World: Olympics get underway in Sochi.
One day ahead of the opening ceremony, which will take place tonight, the Olympic games got off to a good start in Sochi on Thursday. The smooth opening came as a welcome surprise to some who have expressed concerns over the security and safety of the situation on the ground. Extra security precautions have been taken in recent days to protect against and prepare for any incidents, and so far so good. We’re all looking forward to enjoying the Games.
Politics: Farm bill finally passes.
On Wednesday, the Senate passed a farm bill that boosts subsidies for grain and cotton growers and doubles spending on conservation programs. Unlike a House-passed bill, the Senate legislation would impose strict new limits on the payments that any one farm could receive and some subsidies are now essentially unlimited. The Senate Agriculture Committee chairman, Sen. Tom Harkin, called the bill “a tremendous victory for the economy of rural America.” House and Senate negotiators will work out the final version of the bill in coming weeks, with input from the White House.

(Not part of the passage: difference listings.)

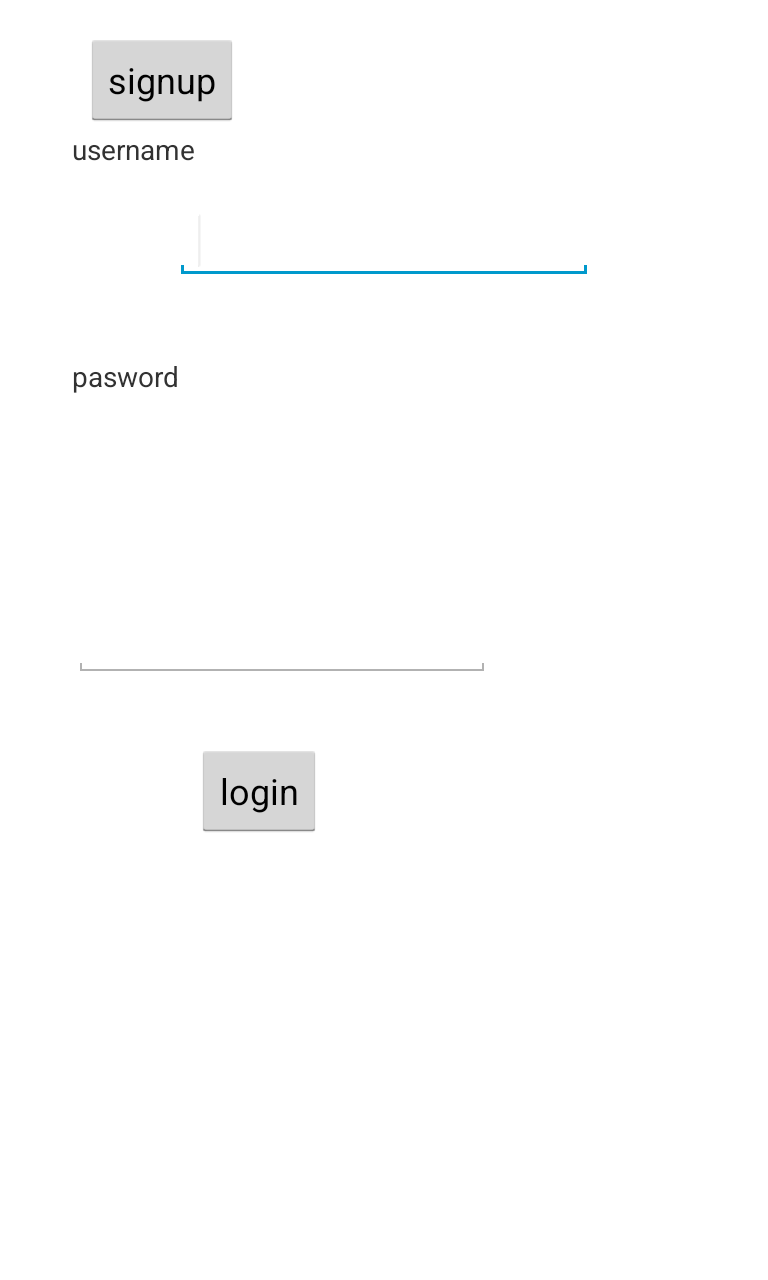
Repository: arjuntheprogrammer/iact
Layout: iact/iact android practice/mywork/login/res/layout/activity_main.xml
These files come from the project's save history. The layout is drawn as it stood at one moment and after the next save; the edit follows.
It is drawn on a 768 x 1280 px phone screen (xhdpi) without system bars, with theme AppTheme; the app's code is not run.

Above is the layout before, as saved 2016-01-04 19:20:23.

### iact/iact android practice/mywork/login/res/layout/activity_main.xml
<RelativeLayout xmlns:android="http://schemas.android.com/apk/res/android"
    xmlns:tools="http://schemas.android.com/tools"
    android:layout_width="match_parent"
    android:layout_height="match_parent"
    android:paddingBottom="@dimen/activity_vertical_margin"
    android:paddingLeft="@dimen/activity_horizontal_margin"
    android:paddingRight="@dimen/activity_horizontal_margin"
    android:paddingTop="@dimen/activity_vertical_margin"
    tools:context=".MainActivity" >

    <TextView
        android:id="@+id/textView1"
        android:layout_width="wrap_content"
        android:layout_height="wrap_content"
        android:layout_alignParentLeft="true"
        android:layout_alignParentTop="true"
        android:layout_marginLeft="20dp"
        android:layout_marginTop="49dp"
        android:text="username" />

    <EditText
        android:id="@+id/editText1"
        android:layout_width="wrap_content"
        android:layout_height="wrap_content"
        android:layout_below="@+id/textView1"
        android:layout_centerHorizontal="true"
        android:layout_marginTop="17dp"
        android:ems="10" >

        <requestFocus />
    </EditText>

    <TextView
        android:id="@+id/textView2"
        android:layout_width="wrap_content"
        android:layout_height="wrap_content"
        android:layout_alignLeft="@+id/textView1"
        android:layout_below="@+id/editText1"
        android:layout_marginTop="38dp"
        android:text="pasword" />

    <Button
        android:id="@+id/button1"
        android:layout_width="wrap_content"
        android:layout_height="wrap_content"
        android:layout_below="@+id/editText2"
        android:layout_marginTop="32dp"
        android:layout_toRightOf="@+id/textView1"
        android:text="login" />

    <EditText
        android:id="@+id/editText2"
        android:layout_width="wrap_content"
        android:layout_height="wrap_content"
        android:layout_alignLeft="@+id/textView2"
        android:layout_centerVertical="true"
        android:ems="10"
        android:inputType="textPassword" />


    <Button
        android:id="@+id/button2"
        android:layout_width="wrap_content"
        android:layout_height="wrap_content"
        android:layout_alignBaseline="@+id/textView3"
        android:layout_alignBottom="@+id/textView3"
        android:layout_marginLeft="26dp"
        android:layout_toRightOf="@+id/textView3"
        android:text="signup" />

</RelativeLayout>

Loaded but not shown: iact/iact android practice/mywork/login/res/values/styles.xml (common file); iact/iact android practice/mywork/login/res/values-v11/styles.xml (common file); iact/iact android practice/mywork/login/res/values-v14/styles.xml (common file); iact/iact android practice/mywork/login/res/values/dimens.xml (common file)

After the next save:
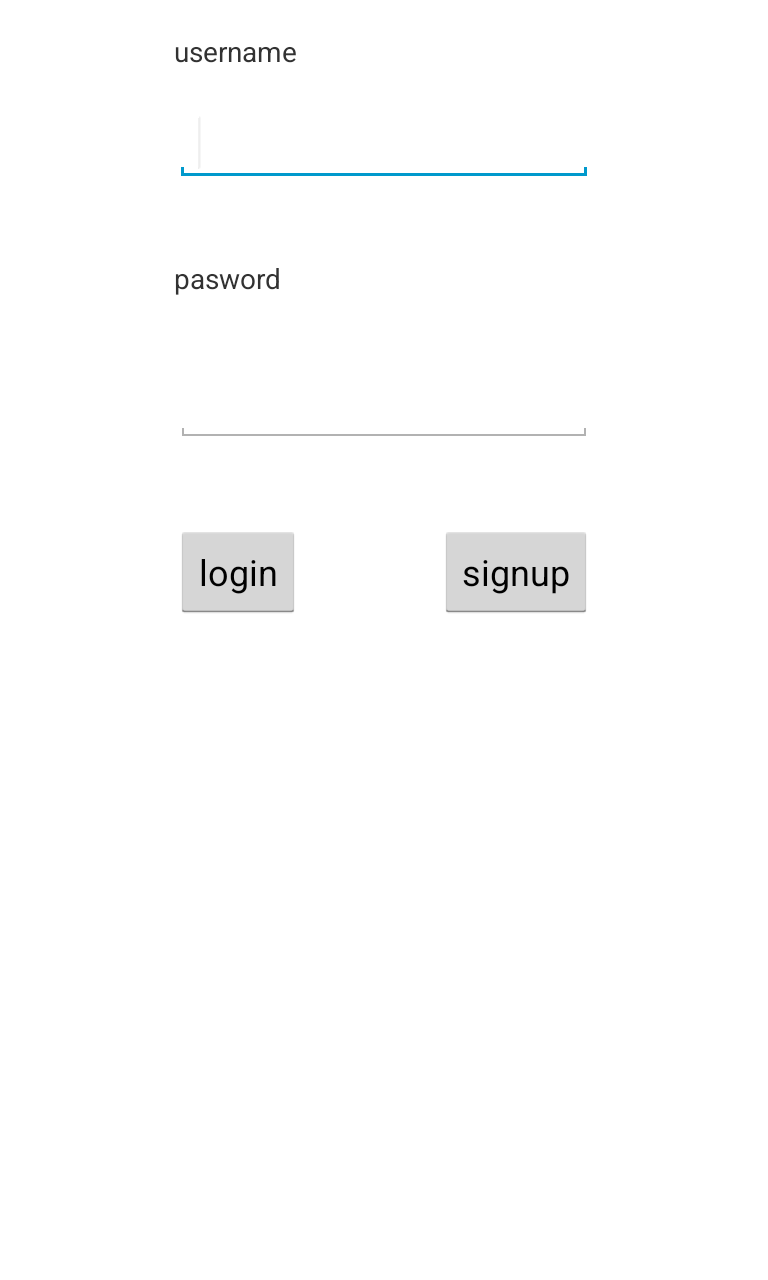
Saved 2 min 46 s later.
--- a/iact/iact android practice/mywork/login/res/layout/activity_main.xml
+++ b/iact/iact android practice/mywork/login/res/layout/activity_main.xml
@@ -7,16 +7,6 @@
     android:paddingRight="@dimen/activity_horizontal_margin"
     android:paddingTop="@dimen/activity_vertical_margin"
     tools:context=".MainActivity" >
-
-    <TextView
-        android:id="@+id/textView1"
-        android:layout_width="wrap_content"
-        android:layout_height="wrap_content"
-        android:layout_alignParentLeft="true"
-        android:layout_alignParentTop="true"
-        android:layout_marginLeft="20dp"
-        android:layout_marginTop="49dp"
-        android:text="username" />
 
     <EditText
         android:id="@+id/editText1"
@@ -39,33 +29,40 @@
         android:layout_marginTop="38dp"
         android:text="pasword" />
 
-    <Button
-        android:id="@+id/button1"
+    <TextView
+        android:id="@+id/textView1"
         android:layout_width="wrap_content"
         android:layout_height="wrap_content"
-        android:layout_below="@+id/editText2"
-        android:layout_marginTop="32dp"
-        android:layout_toRightOf="@+id/textView1"
-        android:text="login" />
+        android:layout_alignLeft="@+id/editText1"
+        android:layout_alignParentTop="true"
+        android:text="username" />
 
     <EditText
         android:id="@+id/editText2"
         android:layout_width="wrap_content"
         android:layout_height="wrap_content"
         android:layout_alignLeft="@+id/textView2"
-        android:layout_centerVertical="true"
+        android:layout_below="@+id/textView2"
+        android:layout_marginTop="34dp"
         android:ems="10"
         android:inputType="textPassword" />
 
+    <Button
+        android:id="@+id/button1"
+        android:layout_width="wrap_content"
+        android:layout_height="wrap_content"
+        android:layout_alignLeft="@+id/editText2"
+        android:layout_below="@+id/editText2"
+        android:layout_marginTop="40dp"
+        android:text="login" />
 
     <Button
         android:id="@+id/button2"
         android:layout_width="wrap_content"
         android:layout_height="wrap_content"
-        android:layout_alignBaseline="@+id/textView3"
-        android:layout_alignBottom="@+id/textView3"
-        android:layout_marginLeft="26dp"
-        android:layout_toRightOf="@+id/textView3"
+        android:layout_alignBaseline="@+id/button1"
+        android:layout_alignBottom="@+id/button1"
+        android:layout_alignRight="@+id/editText1"
         android:text="signup" />
 
 </RelativeLayout>
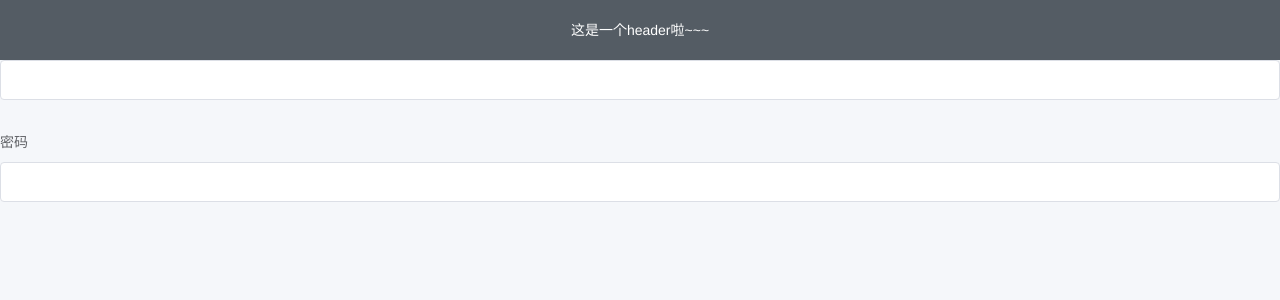
Repository: KTDefTnT/node_front_admin
Page: /#/
These files come from the project's save history. The page is drawn as it stood at one moment and after the next save; the edit follows.
The browser window is 1280 px wide. The pictures show the whole page.
The project was rebuilt for these pictures with package versions that can differ from the ones it lists, and the page was loaded fresh each time. Also part of the build but not shown: vue.config.js, src/assets/scss/theme_reset.scss.

Above is the page before, as saved 2020-06-29 17:08:18.

After the next save:
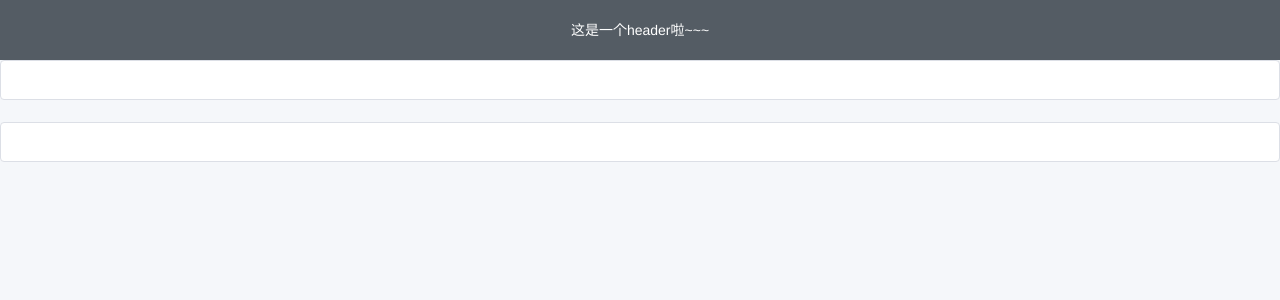
Saved 13 min 1 s later.
--- a/src/views/Login.vue
+++ b/src/views/Login.vue
@@ -6,7 +6,7 @@
         <el-form-item  prop="userName">
           <el-input v-model="form.userName"></el-input>
         </el-form-item>
-        <el-form-item label="密码" prop="password">
+        <el-form-item prop="password">
           <el-input type="password" v-model="form.password"></el-input>
         </el-form-item>
       </el-form>
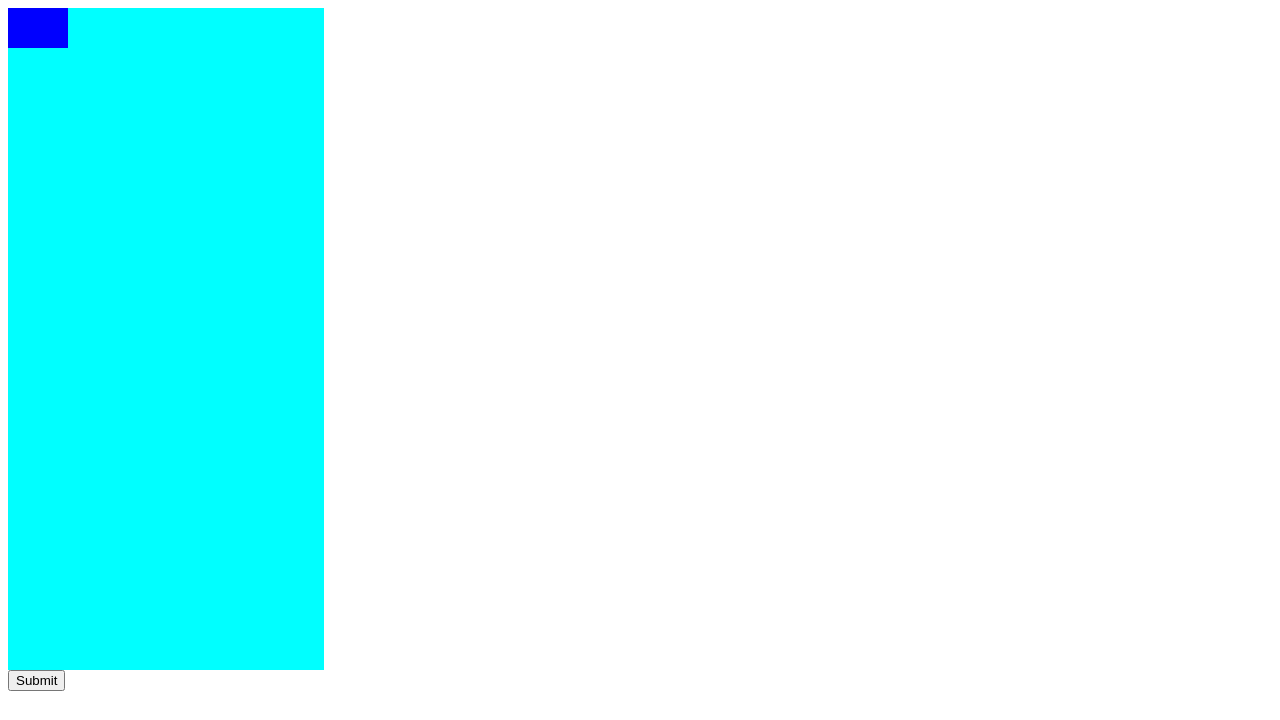
Repository: tr2cky/barrage
Page: index.html
These files come from the project's save history. The page is drawn as it stood at one moment and after a run of saves; the edit follows.
The browser window is 1280 px wide. The pictures show the whole page.

Above is the page before, as saved 2022-10-03 13:37:19.

### index.html
<!DOCTYPE html>
<html lang="en">

<head>
    <meta charset="UTF-8">
    <meta http-equiv="X-UA-Compatible" content="IE=edge">
    <meta name="viewport" content="width=device-width, initial-scale=1.0">
    <link rel="stylesheet" href="style.css">
    <title>Document</title>
</head>

<body>
    <div class="container">
        <div class="side">
            <div class="box1"></div>
        </div>
        <div id="circle"></div>
        <main>
            <div class="header">
                <div class="boxheader"></div>
            </div>
            <article>
                <div class="article-container">
                    <div class="search"></div>
                    <button>Submit</button>
                </div>
            </article>
        </main>
    </div>
</body>

</html>

### style.css
.container {
    display: grid;
    grid-template-columns: 1fr 3fr;
}
.side {
    background-color: aqua;
    height: 92vh;
}
.box1 {
    background-color: blue;
    width: 40px;
    height: 20px;
    padding: 10px;

}

After the next 11 saves:
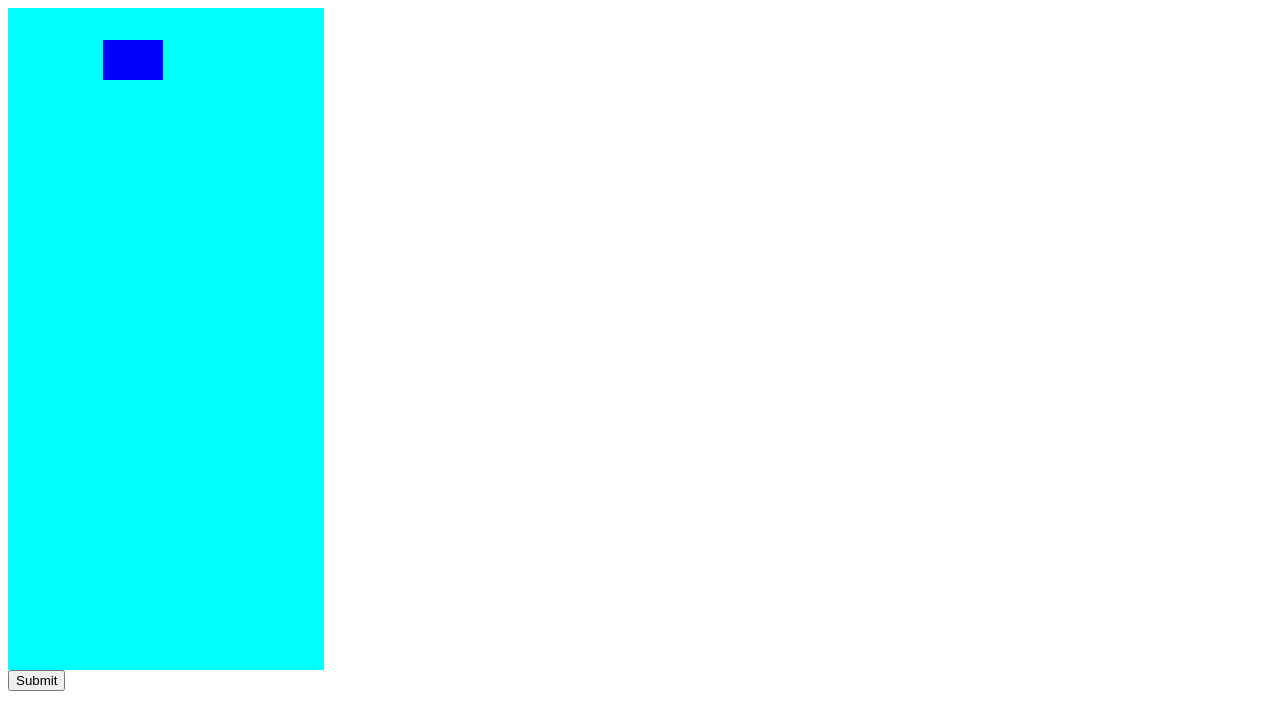
The 11 saves are shown as one change because they came seconds apart.
The last was saved 20 s later.
--- a/style.css
+++ b/style.css
@@ -11,5 +11,6 @@
     width: 40px;
     height: 20px;
     padding: 10px;
-
+    margin-top: 10%;
+    margin-left: 30%;
 }
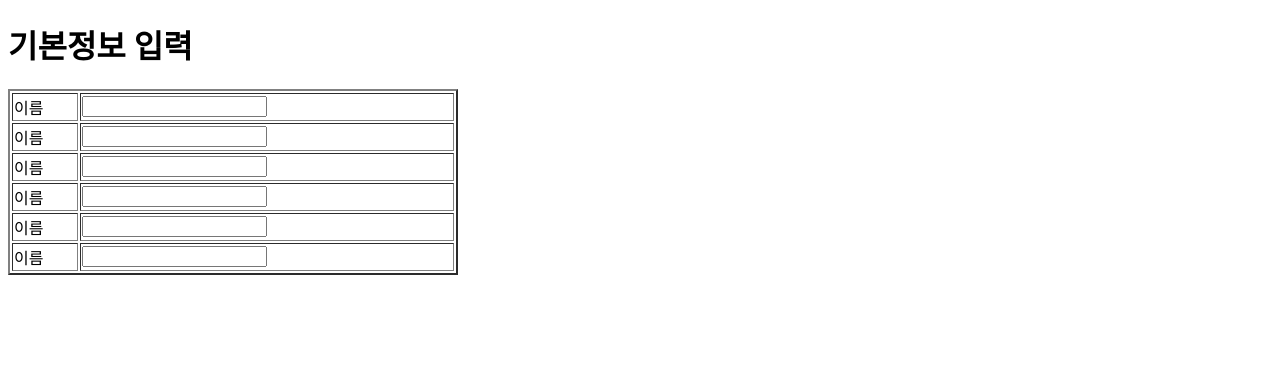
Repository: Cheol-Cheol/KOSA
Page: Kcc_web/Html/WebContent/mission/3.html
These files come from the project's save history. The page is drawn as it stood at one moment and after the next save; the edit follows.
The browser window is 1280 px wide. The pictures show the whole page.

Above is the page before, as saved 2024-07-08 06:21:45.

### Kcc_web/Html/WebContent/mission/3.html
<!DOCTYPE html>
<html>
<head>
<meta charset="UTF-8">
<title>Insert title here</title>
</head>
<body>
	<h1>기본정보 입력</h1>
	<form action="#">
		<table width="450" border="2">
			<tr>
				<td>이름</td>
				<td><input type="text" /></td>
			</tr>
			<tr>
				<td>이름</td>
				<td><input type="text" /></td>
			</tr>
			<tr>
				<td>이름</td>
				<td><input type="text" /></td>
			</tr>
			<tr>
				<td>이름</td>
				<td><input type="text" /></td>
			</tr>
			<tr>
				<td>이름</td>
				<td><input type="text" /></td>
			</tr>
			<tr>
				<td>이름</td>
				<td><input type="text" /></td>
			</tr>

		</table>
	</form>
</body>
</html>

After the next save:
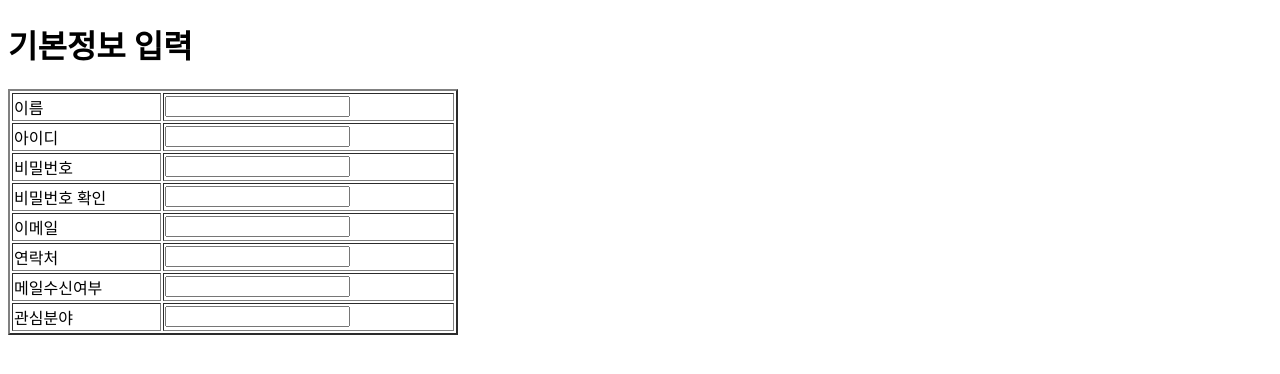
Saved 39 s later.
--- a/Kcc_web/Html/WebContent/mission/3.html
+++ b/Kcc_web/Html/WebContent/mission/3.html
@@ -13,26 +13,33 @@
 				<td><input type="text" /></td>
 			</tr>
 			<tr>
-				<td>이름</td>
+				<td>아이디</td>
 				<td><input type="text" /></td>
 			</tr>
 			<tr>
-				<td>이름</td>
+				<td>비밀번호</td>
 				<td><input type="text" /></td>
 			</tr>
 			<tr>
-				<td>이름</td>
+				<td>비밀번호 확인</td>
 				<td><input type="text" /></td>
 			</tr>
 			<tr>
-				<td>이름</td>
+				<td>이메일</td>
 				<td><input type="text" /></td>
 			</tr>
 			<tr>
-				<td>이름</td>
+				<td>연락처</td>
 				<td><input type="text" /></td>
 			</tr>
-
+			<tr>
+				<td>메일수신여부</td>
+				<td><input type="text" /></td>
+			</tr>
+			<tr>
+				<td>관심분야</td>
+				<td><input type="text" /></td>
+			</tr>
 		</table>
 	</form>
 </body>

Business: Most powerful woman in business.
Mary Barra, CEO of General Motors, was just named by Fortune Magazine as the “Most Powerful Woman in Business.” She tops this year’s list in a global ranking. Barra assumed the CEO role on January 15 after spending her entire career at the automaker after graduating from General Motors Institute. Prior to taking the leadership reins, she was head of global product development, purchasing, and supply chain. She told Fortune that she’d never asked for a promotion or a raise and that being committed to the job you have at that moment is the key to success.
Health: Subway will stop using a plastic-based additive in their bread.
Subway has announced that it will overhaul its bread recipe to remove the dangerous chemical azodiacarbonamide, a plastic-based additive used in yoga mats and the soles of shoes. The news comes after food blogger Vani Hari collected tens of thousands of signatures on a petition calling for the removal of the chemical. “I commend Subway for finally responding to me and now over 57,000 concerned citizens. Their swift action is a testament to what power petitions and individuals who sign them can have,” Hari said.
Women: Stroke risk may be higher for women.
The American Heart Association issued its first guidelines for preventing strokes in women Thursday, which include a focus on birth control, pregnancy, depression and other factors that women are at a higher risk for. The guidelines also flag frequent migraines as a concern. “I think it’s very important that we have a set of guidelines that raises awareness among women, especially women who don’t traditionally think of themselves at risk for stroke,” said neurologist Dr. Andrew Russman. We couldn’t agree more.